In 1975, Congress passed IDEA (20 U.S.C. §§ 1400-1482). Influenced by the language of the landmark decision of Brown v. Board of Education, (347 U.S. 483, 74 S. Ct. 686 (1954)) the momentous words of the Supreme Court would serve as the backdrop to the passage of IDEA: “[E]ducation is perhaps the most important function of state and local governments,” (Id. at 493). The unanimous Supreme Court further stated that: “In these days, it is doubtful that any child may reasonably be expected to succeed in life if he is denied the opportunity of an education. Such an opportunity, where the state has undertaken to provide it, is a right which must be made available to all on equal terms,” (Id.). Notably, this language has been cited in innumerable cases nationwide, including cases involving students with disabilities demanding equal educational opportunities. After enactment and passage of IDEA, every state had to abide by IDEA’s mandate to evaluate, test, and place any suspected students with disabilities in educational settings that provided a FAPE in an LRE. Moreover, post determination that a student had learning disabilities, an IEP had to be established by the school board and the child’s educators, in collaboration with the child’s parents and other professionals to serve the best interest of the student based on his or her specific educational needs.
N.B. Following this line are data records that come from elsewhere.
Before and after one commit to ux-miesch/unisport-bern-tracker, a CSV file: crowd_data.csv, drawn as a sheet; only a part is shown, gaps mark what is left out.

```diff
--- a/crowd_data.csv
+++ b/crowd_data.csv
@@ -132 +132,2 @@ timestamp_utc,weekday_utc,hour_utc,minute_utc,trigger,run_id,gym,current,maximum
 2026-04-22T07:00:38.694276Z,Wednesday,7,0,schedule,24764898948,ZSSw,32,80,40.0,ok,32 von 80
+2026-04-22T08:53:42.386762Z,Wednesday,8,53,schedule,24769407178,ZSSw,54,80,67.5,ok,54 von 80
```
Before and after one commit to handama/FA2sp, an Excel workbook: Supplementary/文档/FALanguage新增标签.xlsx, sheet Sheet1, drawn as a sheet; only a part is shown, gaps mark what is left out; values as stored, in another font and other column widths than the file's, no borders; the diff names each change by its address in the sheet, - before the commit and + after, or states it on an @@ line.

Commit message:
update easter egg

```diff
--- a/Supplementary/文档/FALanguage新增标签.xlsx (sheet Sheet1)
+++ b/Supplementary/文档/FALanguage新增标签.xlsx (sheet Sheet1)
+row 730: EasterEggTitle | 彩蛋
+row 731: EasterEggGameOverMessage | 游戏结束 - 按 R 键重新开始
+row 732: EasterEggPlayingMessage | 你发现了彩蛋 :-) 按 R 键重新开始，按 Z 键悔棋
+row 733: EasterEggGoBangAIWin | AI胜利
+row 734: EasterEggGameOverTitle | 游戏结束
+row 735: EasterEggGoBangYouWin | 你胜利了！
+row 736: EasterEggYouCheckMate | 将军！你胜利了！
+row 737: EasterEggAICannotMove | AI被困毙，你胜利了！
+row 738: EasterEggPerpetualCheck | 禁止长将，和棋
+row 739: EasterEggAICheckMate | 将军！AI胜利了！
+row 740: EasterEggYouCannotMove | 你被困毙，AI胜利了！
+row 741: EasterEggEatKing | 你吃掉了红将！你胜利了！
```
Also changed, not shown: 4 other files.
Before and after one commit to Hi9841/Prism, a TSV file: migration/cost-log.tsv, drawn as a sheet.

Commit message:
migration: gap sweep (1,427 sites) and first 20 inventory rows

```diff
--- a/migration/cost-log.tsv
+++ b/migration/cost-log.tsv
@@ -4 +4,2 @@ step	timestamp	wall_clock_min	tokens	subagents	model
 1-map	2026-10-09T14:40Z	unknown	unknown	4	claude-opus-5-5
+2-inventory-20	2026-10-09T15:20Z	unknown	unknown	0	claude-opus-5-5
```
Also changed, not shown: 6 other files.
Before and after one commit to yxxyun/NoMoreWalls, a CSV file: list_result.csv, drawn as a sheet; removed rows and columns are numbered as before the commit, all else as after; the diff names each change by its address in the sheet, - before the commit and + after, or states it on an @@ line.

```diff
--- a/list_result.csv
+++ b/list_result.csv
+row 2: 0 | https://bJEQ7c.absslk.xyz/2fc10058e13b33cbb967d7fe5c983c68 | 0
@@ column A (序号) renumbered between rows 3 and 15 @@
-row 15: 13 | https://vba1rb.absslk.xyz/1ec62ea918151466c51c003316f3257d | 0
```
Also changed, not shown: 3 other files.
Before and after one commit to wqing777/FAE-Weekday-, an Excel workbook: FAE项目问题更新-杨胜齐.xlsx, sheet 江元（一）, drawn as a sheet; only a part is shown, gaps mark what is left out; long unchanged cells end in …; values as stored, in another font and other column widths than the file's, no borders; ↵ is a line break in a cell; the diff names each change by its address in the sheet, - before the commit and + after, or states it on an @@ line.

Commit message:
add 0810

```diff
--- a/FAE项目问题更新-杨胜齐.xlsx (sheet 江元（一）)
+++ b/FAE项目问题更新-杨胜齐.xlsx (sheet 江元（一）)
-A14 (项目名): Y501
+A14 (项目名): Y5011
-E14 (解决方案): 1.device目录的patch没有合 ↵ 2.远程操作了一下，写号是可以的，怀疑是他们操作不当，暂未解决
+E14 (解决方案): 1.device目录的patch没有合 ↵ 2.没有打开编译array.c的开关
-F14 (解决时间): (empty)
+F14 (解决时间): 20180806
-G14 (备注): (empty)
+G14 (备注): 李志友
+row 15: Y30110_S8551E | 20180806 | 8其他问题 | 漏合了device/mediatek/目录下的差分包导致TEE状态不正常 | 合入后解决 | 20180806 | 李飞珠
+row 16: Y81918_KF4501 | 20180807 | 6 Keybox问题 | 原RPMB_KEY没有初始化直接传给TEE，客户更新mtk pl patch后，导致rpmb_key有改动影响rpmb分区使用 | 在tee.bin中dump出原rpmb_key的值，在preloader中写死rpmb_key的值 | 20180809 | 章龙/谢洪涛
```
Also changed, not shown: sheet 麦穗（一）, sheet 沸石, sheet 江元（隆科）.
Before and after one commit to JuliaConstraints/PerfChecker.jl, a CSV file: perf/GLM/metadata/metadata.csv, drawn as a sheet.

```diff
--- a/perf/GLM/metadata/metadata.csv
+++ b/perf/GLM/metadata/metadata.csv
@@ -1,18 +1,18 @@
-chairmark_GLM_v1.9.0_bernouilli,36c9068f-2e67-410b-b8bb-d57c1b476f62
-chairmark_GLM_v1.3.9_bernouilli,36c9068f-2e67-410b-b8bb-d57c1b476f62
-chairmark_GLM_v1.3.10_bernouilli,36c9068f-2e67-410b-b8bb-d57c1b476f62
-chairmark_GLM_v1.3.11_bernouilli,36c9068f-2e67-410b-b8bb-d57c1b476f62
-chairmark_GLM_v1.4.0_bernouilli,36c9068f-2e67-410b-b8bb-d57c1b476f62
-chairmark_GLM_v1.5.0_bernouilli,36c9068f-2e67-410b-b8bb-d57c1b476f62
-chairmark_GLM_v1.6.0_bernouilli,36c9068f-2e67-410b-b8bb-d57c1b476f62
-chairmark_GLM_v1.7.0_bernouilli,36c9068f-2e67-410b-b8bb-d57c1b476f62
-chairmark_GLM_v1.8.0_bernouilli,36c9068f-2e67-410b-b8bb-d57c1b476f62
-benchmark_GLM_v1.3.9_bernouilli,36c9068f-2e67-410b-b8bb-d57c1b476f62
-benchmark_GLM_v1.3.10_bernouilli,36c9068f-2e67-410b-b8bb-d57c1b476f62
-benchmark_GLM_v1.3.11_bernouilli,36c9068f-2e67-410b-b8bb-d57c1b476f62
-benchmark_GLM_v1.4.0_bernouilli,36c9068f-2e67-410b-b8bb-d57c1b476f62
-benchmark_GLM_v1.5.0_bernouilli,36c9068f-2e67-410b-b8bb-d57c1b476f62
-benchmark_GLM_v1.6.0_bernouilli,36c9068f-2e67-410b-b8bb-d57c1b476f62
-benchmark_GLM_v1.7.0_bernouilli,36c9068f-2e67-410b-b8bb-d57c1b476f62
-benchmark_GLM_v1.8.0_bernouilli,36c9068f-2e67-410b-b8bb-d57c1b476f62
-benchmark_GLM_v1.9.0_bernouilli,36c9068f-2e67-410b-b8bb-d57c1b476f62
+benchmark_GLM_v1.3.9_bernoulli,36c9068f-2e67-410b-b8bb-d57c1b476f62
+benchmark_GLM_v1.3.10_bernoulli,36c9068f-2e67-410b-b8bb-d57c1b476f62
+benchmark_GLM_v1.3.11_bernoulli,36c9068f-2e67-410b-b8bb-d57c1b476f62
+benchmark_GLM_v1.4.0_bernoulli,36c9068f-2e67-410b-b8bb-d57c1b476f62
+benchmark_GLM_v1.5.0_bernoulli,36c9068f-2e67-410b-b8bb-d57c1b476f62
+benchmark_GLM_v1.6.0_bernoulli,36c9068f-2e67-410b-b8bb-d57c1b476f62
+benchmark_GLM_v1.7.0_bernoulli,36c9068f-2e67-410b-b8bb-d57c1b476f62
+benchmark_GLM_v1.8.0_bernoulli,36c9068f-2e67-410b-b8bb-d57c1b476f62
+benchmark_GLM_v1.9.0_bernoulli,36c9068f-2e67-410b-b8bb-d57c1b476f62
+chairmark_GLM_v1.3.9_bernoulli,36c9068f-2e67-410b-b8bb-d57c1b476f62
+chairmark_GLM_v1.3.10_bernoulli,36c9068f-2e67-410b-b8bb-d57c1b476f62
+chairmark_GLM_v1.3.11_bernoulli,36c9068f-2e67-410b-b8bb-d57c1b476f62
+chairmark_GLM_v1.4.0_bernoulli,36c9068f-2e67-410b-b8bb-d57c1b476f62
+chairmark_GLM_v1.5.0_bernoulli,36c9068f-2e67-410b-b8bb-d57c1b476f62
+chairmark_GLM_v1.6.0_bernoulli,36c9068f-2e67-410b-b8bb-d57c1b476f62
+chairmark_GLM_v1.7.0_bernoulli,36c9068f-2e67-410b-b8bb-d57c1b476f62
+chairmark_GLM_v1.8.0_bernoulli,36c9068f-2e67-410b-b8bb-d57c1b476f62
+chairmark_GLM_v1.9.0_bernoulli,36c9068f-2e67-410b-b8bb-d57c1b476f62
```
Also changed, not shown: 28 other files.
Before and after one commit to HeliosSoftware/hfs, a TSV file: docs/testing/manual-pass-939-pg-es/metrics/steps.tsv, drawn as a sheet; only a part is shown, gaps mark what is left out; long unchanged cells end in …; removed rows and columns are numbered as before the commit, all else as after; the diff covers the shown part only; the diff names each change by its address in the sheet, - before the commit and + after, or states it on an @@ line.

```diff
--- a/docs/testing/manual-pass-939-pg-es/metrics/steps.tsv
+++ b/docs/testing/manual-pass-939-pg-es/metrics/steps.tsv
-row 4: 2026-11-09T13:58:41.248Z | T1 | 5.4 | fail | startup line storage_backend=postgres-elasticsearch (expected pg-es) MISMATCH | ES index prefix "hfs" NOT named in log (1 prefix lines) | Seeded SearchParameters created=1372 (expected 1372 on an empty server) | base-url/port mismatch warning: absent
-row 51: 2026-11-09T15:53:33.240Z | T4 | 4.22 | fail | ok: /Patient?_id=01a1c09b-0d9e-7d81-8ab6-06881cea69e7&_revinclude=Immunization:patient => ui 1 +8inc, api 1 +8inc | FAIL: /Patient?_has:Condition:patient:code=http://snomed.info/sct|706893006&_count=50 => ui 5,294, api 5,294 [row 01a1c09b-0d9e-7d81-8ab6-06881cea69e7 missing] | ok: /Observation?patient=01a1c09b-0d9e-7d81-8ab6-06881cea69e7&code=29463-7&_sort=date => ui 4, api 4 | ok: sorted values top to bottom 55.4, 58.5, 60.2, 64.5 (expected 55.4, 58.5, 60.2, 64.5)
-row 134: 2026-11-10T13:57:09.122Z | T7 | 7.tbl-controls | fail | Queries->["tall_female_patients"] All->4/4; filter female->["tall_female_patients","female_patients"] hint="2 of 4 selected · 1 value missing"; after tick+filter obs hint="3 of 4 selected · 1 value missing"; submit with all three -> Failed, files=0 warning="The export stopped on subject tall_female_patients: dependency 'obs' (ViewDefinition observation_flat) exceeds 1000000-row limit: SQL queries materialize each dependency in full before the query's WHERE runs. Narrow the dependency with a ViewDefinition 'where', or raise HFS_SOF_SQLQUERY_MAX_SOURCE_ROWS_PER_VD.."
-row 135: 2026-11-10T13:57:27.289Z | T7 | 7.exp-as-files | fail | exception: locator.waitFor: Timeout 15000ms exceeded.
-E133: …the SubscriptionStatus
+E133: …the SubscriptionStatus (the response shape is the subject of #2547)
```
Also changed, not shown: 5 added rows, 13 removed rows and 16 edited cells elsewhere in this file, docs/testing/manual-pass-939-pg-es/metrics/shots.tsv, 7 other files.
Under IDEA, “[T]he schoolchild and his or her parents are entitled to be involved in the process of developing an IEP,” ((20 U.S.C. § 1401(a)(20) (Under 20 U.S.C. § 1415, the statute mandates collaboration between educators and parents/guardians when developing the IEP via numerous, well-defined, procedural safeguards. The IEP must be reviewed at least annually (20 U.S.C. § 1414(a)(5); Teague Indep. Sch. Dist. v. Todd L., 999 F.2d 127, 129 n.3 (5th Cir. 1993)). Additionally, 20 U.S.C. § 1414 mandates that the IEP be created by an “individualized education program team” comprised of parents, educators, and disability professionals.

Congress, in enacting IDEA, was unequivocal in its purport that collaboration between the parents of the child with disabilities and various school officials was an indispensably pivotal and crucial element in crafting an IEP that would best serve his or her specific needs as well as deliver optimal results (20 U.S.C. §§ 1400-1482).

As broad and complex as the law of IDEA may be, nowhere is this collaborative process more compelling or in demand than the crafting of an IEP that specifically addresses the learning needs of a child with disabilities and how to successfully approach those unique learning challenges. The crafting of the IEP must ensure in its substance, content, and application that a FAPE in an LRE has been accomplished. In this regard, the author contends that it is an unforgiving, unwelcome, and harsh reality that Congress’ generalizations of the terms “appropriate” and “least restrictive” lends itself to multiple, subjective, and disparate interpretations that frequently give rise to differing opinions and conflict between the educators and the parents of children with disabilities.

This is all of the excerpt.